Back home again, safe and sound [if slightly jetlagged], but I’d like to continue my odyssey to Orkney here with a look at the amazing Ring of Brodgar…
My most recent post took a peek at the astonishing Neolithic village of Skara Brae. The people who lived in the settlement fished and hunted and even farmed a little, all with stone tools. But — when they weren’t making a daily living, just what else were they getting up to?
How about building this…
Those of you who follow my blog may recall my visit last year to Stonehenge and environs [Salisbury plains, Avebury and more]. Posts and pix, here, for review: http://kcdyer.blogspot.com/2009/05/stonehenge.html

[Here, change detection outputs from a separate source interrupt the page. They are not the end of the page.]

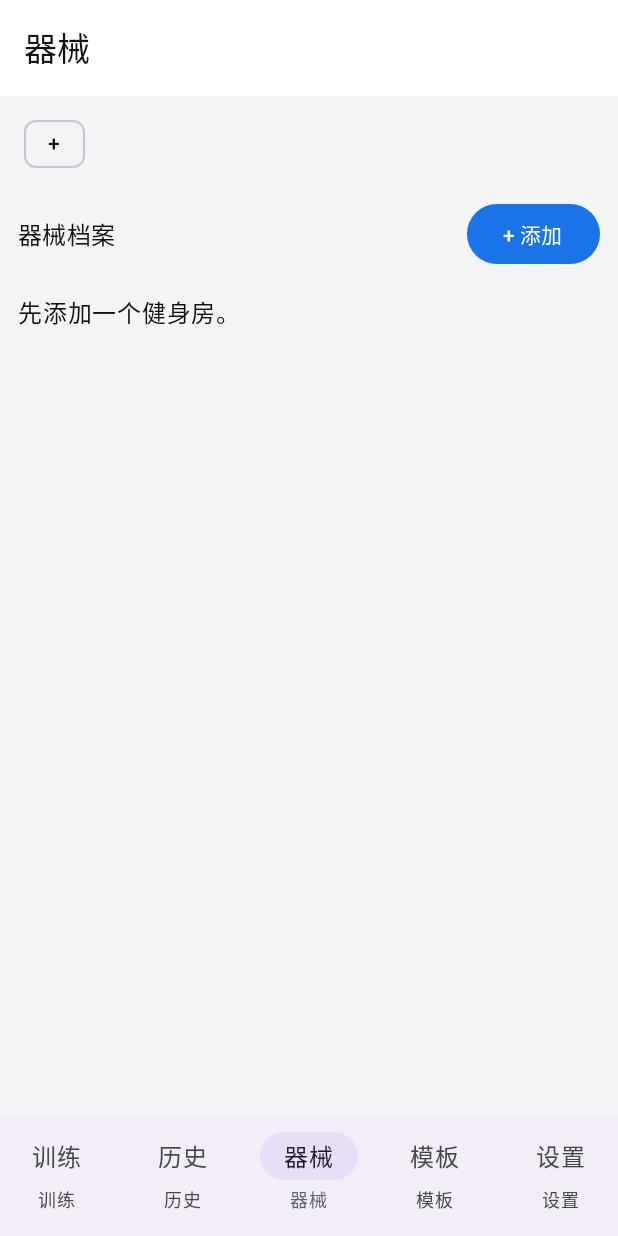
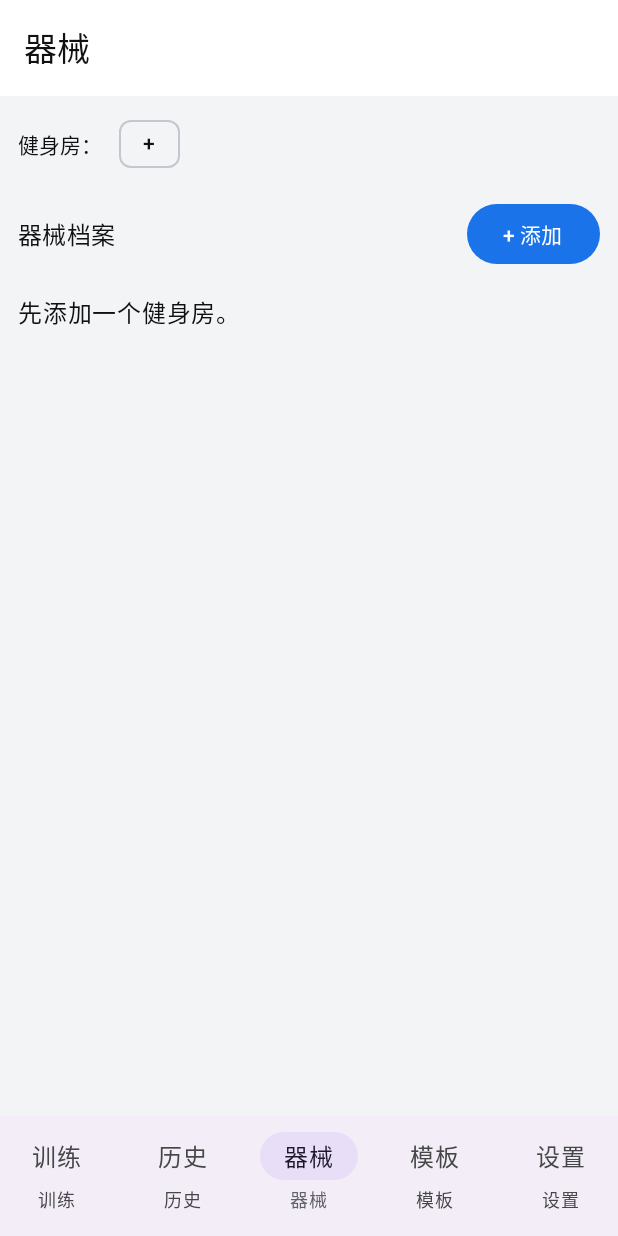
Before and after one commit to coolruru/TrainingLog, an Android app built with Jetpack Compose: the screen it shows after launch (MainActivity), item 3 of the bottom bar chosen, on a phone screen of 412 x 824 dp. Run offline under Robolectric (Android 15) with nearby library versions, the phone set to English and light mode, and no system bars; our stand-ins replace Room's generated code; 1 statement that could not run was skipped.

Commit message:
Update EquipmentScreen.kt

```diff
--- a/app/src/main/java/com/example/traininglog/EquipmentScreen.kt
+++ b/app/src/main/java/com/example/traininglog/EquipmentScreen.kt
@@ -1,7 +1,10 @@
 package com.example.traininglog
 
+import androidx.activity.compose.BackHandler
 import androidx.activity.compose.rememberLauncherForActivityResult
 import androidx.activity.result.contract.ActivityResultContracts
+import androidx.compose.foundation.ExperimentalFoundationApi
+import androidx.compose.foundation.combinedClickable
 import androidx.compose.foundation.layout.*
 import androidx.compose.foundation.lazy.LazyColumn
 import androidx.compose.foundation.lazy.LazyRow
@@ -16,11 +19,13 @@ import androidx.compose.ui.Modifier
 import androidx.compose.ui.draw.clip
 import androidx.compose.ui.platform.LocalContext
 import androidx.compose.ui.unit.dp
+import androidx.compose.ui.window.Dialog
 import androidx.core.content.FileProvider
 import coil.compose.AsyncImage
 import kotlinx.coroutines.launch
 import java.io.File
 
+@OptIn(ExperimentalFoundationApi::class)
 @Composable
 fun EquipmentScreen(vm: TrainingViewModel) {
     val ctx = LocalContext.current
@@ -43,14 +48,38 @@ fun EquipmentScreen(vm: TrainingViewModel) {
     var showAddGym by remember { mutableStateOf(false) }
     var newGymName by remember { mutableStateOf("") }
     var editing by remember { mutableStateOf<EquipmentProfile?>(null) }
+    var gymLongPress by remember { mutableStateOf<Gym?>(null) }
+    var gymRenameTarget by remember { mutableStateOf<Gym?>(null) }
+    var gymRenameText by remember { mutableStateOf("") }
+    var gymDeleteTarget by remember { mutableStateOf<Gym?>(null) }
 
     Column(Modifier.fillMaxSize()) {
-        LazyRow(Modifier.fillMaxWidth().padding(horizontal = 12.dp, vertical = 8.dp), horizontalArrangement = Arrangement.spacedBy(6.dp)) {
-            items(gyms) { g ->
-                FilterChip(selected = g.id == selectedGymId, onClick = { selectedGymId = g.id }, label = { Text(g.name) })
+        Row(
+            Modifier.fillMaxWidth().padding(horizontal = 12.dp, vertical = 8.dp),
+            verticalAlignment = Alignment.CenterVertically
+        ) {
+            Text("健身房：", style = MaterialTheme.typography.titleSmall)
+            Spacer(Modifier.width(6.dp))
+            LazyRow(horizontalArrangement = Arrangement.spacedBy(6.dp)) {
+                items(gyms) { g ->
+                    FilterChip(
+                        selected = g.id == selectedGymId,
+                        onClick = { selectedGymId = g.id },
+                        label = {
+                            Text(
+                                g.name,
+                                modifier = Modifier.combinedClickable(
+                                    onClick = { selectedGymId = g.id },
+                                    onLongClick = { gymLongPress = g }
+                                )
+                            )
+                        }
+                    )
+                }
+                item { AssistChip(onClick = { showAddGym = true }, label = { Text("+") }) }
             }
-            item { AssistChip(onClick = { showAddGym = true }, label = { Text("+") }) }
         }
+
         if (showAddGym) {
             AlertDialog(
                 onDismissRequest = { showAddGym = false },
@@ -61,7 +90,10 @@ fun EquipmentScreen(vm: TrainingViewModel) {
             )
         }
 
-        Row(Modifier.fillMaxWidth().padding(horizontal = 12.dp, vertical = 4.dp), verticalAlignment = Alignment.CenterVertically) {
+        Row(
+            Modifier.fillMaxWidth().padding(horizontal = 12.dp, vertical = 4.dp),
+            verticalAlignment = Alignment.CenterVertically
+        ) {
             Text("器械档案", style = MaterialTheme.typography.titleMedium, modifier = Modifier.weight(1f))
             Button(onClick = {
                 val gid = selectedGymId ?: return@Button
@@ -74,7 +106,10 @@ fun EquipmentScreen(vm: TrainingViewModel) {
         } else if (profiles.isEmpty()) {
             Text("当前健身房还没有器械档案。", Modifier.padding(12.dp))
         } else {
-            LazyColumn(Modifier.fillMaxSize().padding(horizontal = 12.dp), verticalArrangement = Arrangement.spacedBy(6.dp)) {
+            LazyColumn(
+                Modifier.fillMaxSize().padding(horizontal = 12.dp),
+                verticalArrangement = Arrangement.spacedBy(6.dp)
+            ) {
                 items(profiles) { p ->
                     Card(onClick = { editing = p.profile }, modifier = Modifier.fillMaxWidth()) {
                         Row(Modifier.padding(10.dp), verticalAlignment = Alignment.CenterVertically) {
@@ -95,6 +130,56 @@ fun EquipmentScreen(vm: TrainingViewModel) {
                 }
             }
         }
+    }
+
+    // 长按健身房菜单
+    gymLongPress?.let { g ->
+        Dialog(onDismissRequest = { gymLongPress = null }) {
+            Card(Modifier.fillMaxWidth().padding(16.dp)) {
+                Column(Modifier.padding(8.dp)) {
+                    Text(g.name, style = MaterialTheme.typography.titleMedium,
+                        modifier = Modifier.padding(horizontal = 12.dp, vertical = 12.dp))
+                    HorizontalDivider()
+                    TextButton(onClick = {
+                        gymRenameTarget = g; gymRenameText = g.name; gymLongPress = null
+                    }, modifier = Modifier.fillMaxWidth()) { Text("改名") }
+                    TextButton(onClick = {
+                        gymDeleteTarget = g; gymLongPress = null
+                    }, modifier = Modifier.fillMaxWidth()) { Text("删除", color = MaterialTheme.colorScheme.error) }
+                    TextButton(onClick = { gymLongPress = null }, modifier = Modifier.fillMaxWidth()) { Text("取消") }
+                }
+            }
+        }
+    }
+
+    gymRenameTarget?.let { g ->
+        AlertDialog(
+            onDismissRequest = { gymRenameTarget = null },
+            title = { Text("改名") },
+            text = { OutlinedTextField(value = gymRenameText, onValueChange = { gymRenameText = it }, label = { Text("新名称") }, singleLine = true) },
+            confirmButton = { TextButton(onClick = { vm.renameGym(g.id, gymRenameText); gymRenameTarget = null }) { Text("保存") } },
+            dismissButton = { TextButton(onClick = { gymRenameTarget = null }) { Text("取消") } }
+        )
+    }
+
+    gymDeleteTarget?.let { g ->
+        val count = vm.getAllProfiles().count { it.gymId == g.id }
+        AlertDialog(
+            onDismissRequest = { gymDeleteTarget = null },
+            title = { Text("删除健身房") },
+            text = { Text("将同时删除该健身房下的 $count 条器械档案和照片。确定删除“${g.name}”？") },
+            confirmButton = {
+                TextButton(onClick = {
+                    val dir = ctx.filesDir
+                    val target = g
+                    kotlinx.coroutines.MainScope().launch {
+                        vm.deleteGymCascade(target.id, dir)
+                    }
+                    gymDeleteTarget = null
+                }) { Text("删除", color = MaterialTheme.colorScheme.error) }
+            },
+            dismissButton = { TextButton(onClick = { gymDeleteTarget = null }) { Text("取消") } }
+        )
     }
 
     editing?.let { profile ->
@@ -150,7 +235,7 @@ private fun EquipmentEditDialog(
         takePic.launch(uri)
     }
 
-    val allExercises = DEFAULT_EXERCISES.values.flatten().distinct()
+    val allExercises = vm.let { DEFAULT_EXERCISES.values.flatten().distinct() }
 
     AlertDialog(
         onDismissRequest = onDone,
@@ -183,11 +268,7 @@ private fun EquipmentEditDialog(
                 existingPhotos.forEach { ph ->
                     Card {
                         Row(Modifier.padding(6.dp), verticalAlignment = Alignment.CenterVertically) {
-                            AsyncImage(
-                                model = fileForPath(ctx, ph.filePath),
-                                contentDescription = ph.tag,
-                                modifier = Modifier.size(64.dp)
-                            )
+                            AsyncImage(model = fileForPath(ctx, ph.filePath), contentDescription = ph.tag, modifier = Modifier.size(64.dp))
                             Spacer(Modifier.width(6.dp))
                             Text(ph.tag, modifier = Modifier.weight(1f))
                             TextButton(onClick = {
@@ -200,18 +281,12 @@ private fun EquipmentEditDialog(
                 newPhotos.forEachIndexed { i, p ->
                     Card {
                         Column(Modifier.padding(6.dp)) {
-                            AsyncImage(
-                                model = fileForPath(ctx, p.filePath),
-                                contentDescription = "新照片",
-                                modifier = Modifier.fillMaxWidth().height(120.dp)
-                            )
+                            AsyncImage(model = fileForPath(ctx, p.filePath), contentDescription = "新照片", modifier = Modifier.fillMaxWidth().height(120.dp))
                             Row(horizontalArrangement = Arrangement.spacedBy(4.dp)) {
                                 PHOTO_TAGS.forEach { t ->
-                                    FilterChip(
-                                        selected = p.tag == t,
+                                    FilterChip(selected = p.tag == t,
                                         onClick = { newPhotos = newPhotos.toMutableList().also { it[i] = it[i].copy(tag = t) } },
-                                        label = { Text(t) }
-                                    )
+                                        label = { Text(t) })
                                 }
                             }
                         }
```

The Ring of Brodgar is a very similar Neolithic site, this one a great deal further north, and I would hazard to say, perhaps less thoroughly understood. This shot is just a portion of the actual ring, which measures an almost perfect circle, 104 m in diameter. There are 27 remaining stones, though it is thought there were likely once 60. Due to the landform shaping underneath the stones, it too has been classified as a henge.
The stones themselves are somewhat smaller than those in Stonehenge, [and also smaller than the few remaining Stones of Stenness, about a mile away] but are still very beautiful. And it turns out that the diameter of the circle is identical to the diameter of the inner circle at Avebury. [http://kcdyer.blogspot.com/2009/05/avebury.html ]
Apparently, more than 1000 stone circles have been discovered in the British Isles and Western Europe. There have been stone circles identified in Israel and in China. I can’t help being fascinated by the idea that so many Neolithic societies, separated often by hundreds and thousands of miles, built such similar structures. I feel very priveleged to have been able to walk among the stones.
This stone was likely split by a lightning strike. Orkney is among the windiest places on earth, with the highest wind recorded being 137 mph [at which point, the recording instrument was blown into the North Sea]. I can imagine a storm here must be a truly awesome event.
There were two nearby barrows that I had a chance to explore, too — aligned with the ring in some way, and covered in beautiful blooming heather.
If you’d like, you can read more about the site HERE: http://www.orkneyjar.com/history/brodgar/
And now, I’m off to read contest entries for the Surrey International Writers’ Conference writing contest. The contest closed today, but you’ve still got time to register for the conference itself — find out more at www.siwc.ca